# YOUR GOAL
Copy each line below that contains "link".

# PROVIDED ENTRIES
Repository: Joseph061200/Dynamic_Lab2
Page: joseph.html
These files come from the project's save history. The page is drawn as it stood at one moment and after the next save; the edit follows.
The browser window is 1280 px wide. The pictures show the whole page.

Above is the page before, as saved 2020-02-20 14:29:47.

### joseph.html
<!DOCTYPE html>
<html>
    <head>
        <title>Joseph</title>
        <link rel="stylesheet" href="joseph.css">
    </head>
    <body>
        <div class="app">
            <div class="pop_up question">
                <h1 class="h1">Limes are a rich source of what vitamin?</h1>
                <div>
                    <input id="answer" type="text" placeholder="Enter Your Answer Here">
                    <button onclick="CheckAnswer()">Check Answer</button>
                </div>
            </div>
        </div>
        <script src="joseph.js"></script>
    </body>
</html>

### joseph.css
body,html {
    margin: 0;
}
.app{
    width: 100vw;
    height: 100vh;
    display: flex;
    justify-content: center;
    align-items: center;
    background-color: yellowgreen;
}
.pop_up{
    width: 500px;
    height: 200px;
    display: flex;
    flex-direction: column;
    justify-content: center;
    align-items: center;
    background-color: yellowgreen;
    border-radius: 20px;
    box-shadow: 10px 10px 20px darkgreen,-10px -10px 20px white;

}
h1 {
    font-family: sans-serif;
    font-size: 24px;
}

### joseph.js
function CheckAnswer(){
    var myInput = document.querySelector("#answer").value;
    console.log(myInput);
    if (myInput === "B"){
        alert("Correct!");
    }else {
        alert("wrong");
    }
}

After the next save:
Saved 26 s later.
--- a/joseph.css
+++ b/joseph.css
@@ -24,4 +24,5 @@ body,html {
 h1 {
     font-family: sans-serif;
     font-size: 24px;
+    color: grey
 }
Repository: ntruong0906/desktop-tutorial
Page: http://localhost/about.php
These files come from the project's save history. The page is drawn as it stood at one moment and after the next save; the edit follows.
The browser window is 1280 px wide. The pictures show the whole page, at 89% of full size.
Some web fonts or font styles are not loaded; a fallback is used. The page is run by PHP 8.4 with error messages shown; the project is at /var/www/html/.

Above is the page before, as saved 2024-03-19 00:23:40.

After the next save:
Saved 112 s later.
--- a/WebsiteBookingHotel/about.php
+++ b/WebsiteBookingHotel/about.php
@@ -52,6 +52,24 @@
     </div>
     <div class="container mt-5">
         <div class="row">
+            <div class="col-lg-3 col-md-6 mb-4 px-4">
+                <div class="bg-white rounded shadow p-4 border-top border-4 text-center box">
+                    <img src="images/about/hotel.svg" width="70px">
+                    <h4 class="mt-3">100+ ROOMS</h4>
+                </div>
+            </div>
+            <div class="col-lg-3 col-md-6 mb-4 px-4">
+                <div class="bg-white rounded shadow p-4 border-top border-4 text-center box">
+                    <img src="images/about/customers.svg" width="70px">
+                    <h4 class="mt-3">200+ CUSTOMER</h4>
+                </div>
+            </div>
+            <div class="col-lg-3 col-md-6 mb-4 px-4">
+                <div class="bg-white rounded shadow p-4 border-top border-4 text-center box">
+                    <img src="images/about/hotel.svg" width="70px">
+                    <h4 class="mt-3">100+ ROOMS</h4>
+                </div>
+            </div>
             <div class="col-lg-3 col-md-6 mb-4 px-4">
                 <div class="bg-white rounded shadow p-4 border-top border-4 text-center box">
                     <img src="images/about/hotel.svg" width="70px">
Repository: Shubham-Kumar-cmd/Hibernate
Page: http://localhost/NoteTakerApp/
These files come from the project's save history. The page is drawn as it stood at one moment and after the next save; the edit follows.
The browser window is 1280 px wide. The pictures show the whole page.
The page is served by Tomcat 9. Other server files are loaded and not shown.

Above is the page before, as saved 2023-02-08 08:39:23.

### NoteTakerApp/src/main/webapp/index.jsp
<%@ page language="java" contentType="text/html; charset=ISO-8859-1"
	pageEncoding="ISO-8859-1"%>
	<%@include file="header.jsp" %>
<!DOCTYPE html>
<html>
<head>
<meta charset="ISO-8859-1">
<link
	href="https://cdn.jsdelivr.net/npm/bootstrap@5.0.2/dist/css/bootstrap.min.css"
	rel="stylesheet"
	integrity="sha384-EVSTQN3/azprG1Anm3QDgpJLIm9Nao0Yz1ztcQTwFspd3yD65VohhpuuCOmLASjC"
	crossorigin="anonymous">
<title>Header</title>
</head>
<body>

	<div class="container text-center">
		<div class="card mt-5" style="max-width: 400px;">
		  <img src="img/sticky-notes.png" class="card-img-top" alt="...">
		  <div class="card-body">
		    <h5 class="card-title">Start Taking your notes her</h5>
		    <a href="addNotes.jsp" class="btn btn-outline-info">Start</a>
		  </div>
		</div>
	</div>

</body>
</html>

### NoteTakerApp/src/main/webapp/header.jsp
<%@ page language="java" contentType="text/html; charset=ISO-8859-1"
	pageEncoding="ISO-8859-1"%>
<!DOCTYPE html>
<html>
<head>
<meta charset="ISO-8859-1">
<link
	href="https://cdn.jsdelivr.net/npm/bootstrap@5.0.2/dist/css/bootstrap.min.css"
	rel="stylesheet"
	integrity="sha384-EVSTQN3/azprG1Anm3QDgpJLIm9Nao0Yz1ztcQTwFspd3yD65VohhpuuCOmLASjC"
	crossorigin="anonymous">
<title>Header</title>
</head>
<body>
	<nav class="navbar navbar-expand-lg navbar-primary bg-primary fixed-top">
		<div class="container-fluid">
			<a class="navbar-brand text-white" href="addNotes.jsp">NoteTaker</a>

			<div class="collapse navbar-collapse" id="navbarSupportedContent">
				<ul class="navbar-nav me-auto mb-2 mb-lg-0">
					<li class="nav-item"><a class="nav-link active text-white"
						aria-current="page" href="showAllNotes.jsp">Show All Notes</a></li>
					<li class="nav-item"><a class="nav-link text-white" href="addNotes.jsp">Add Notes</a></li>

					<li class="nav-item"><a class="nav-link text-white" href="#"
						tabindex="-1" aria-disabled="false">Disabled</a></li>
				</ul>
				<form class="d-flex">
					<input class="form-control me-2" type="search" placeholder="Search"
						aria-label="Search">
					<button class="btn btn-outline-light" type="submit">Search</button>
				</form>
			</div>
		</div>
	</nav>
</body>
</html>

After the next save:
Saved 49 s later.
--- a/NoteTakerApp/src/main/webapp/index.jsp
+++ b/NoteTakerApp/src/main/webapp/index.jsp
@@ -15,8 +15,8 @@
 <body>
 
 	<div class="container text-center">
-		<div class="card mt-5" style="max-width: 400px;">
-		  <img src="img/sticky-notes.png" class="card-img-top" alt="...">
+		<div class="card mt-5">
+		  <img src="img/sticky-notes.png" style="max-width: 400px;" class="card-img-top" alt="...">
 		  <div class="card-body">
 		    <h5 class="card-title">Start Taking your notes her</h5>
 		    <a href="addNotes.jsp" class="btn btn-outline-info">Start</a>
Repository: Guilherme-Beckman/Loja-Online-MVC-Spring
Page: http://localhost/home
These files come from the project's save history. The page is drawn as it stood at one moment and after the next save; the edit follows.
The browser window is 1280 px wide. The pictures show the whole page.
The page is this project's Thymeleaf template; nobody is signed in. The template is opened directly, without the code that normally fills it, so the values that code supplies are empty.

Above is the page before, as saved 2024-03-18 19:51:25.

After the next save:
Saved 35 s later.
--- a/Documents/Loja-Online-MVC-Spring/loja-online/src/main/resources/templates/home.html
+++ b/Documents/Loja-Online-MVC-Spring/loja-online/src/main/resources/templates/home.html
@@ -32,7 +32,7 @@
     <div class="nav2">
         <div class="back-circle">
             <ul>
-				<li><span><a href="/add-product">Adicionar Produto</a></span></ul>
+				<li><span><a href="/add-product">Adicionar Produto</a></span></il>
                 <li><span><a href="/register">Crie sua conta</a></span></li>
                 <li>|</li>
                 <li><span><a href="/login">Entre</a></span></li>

# EXERCISE RESPONSE
        <link rel="stylesheet" href="joseph.css">
<link
<link
					<li class="nav-item"><a class="nav-link active text-white"
					<li class="nav-item"><a class="nav-link text-white" href="addNotes.jsp">Add Notes</a></li>
					<li class="nav-item"><a class="nav-link text-white" href="#"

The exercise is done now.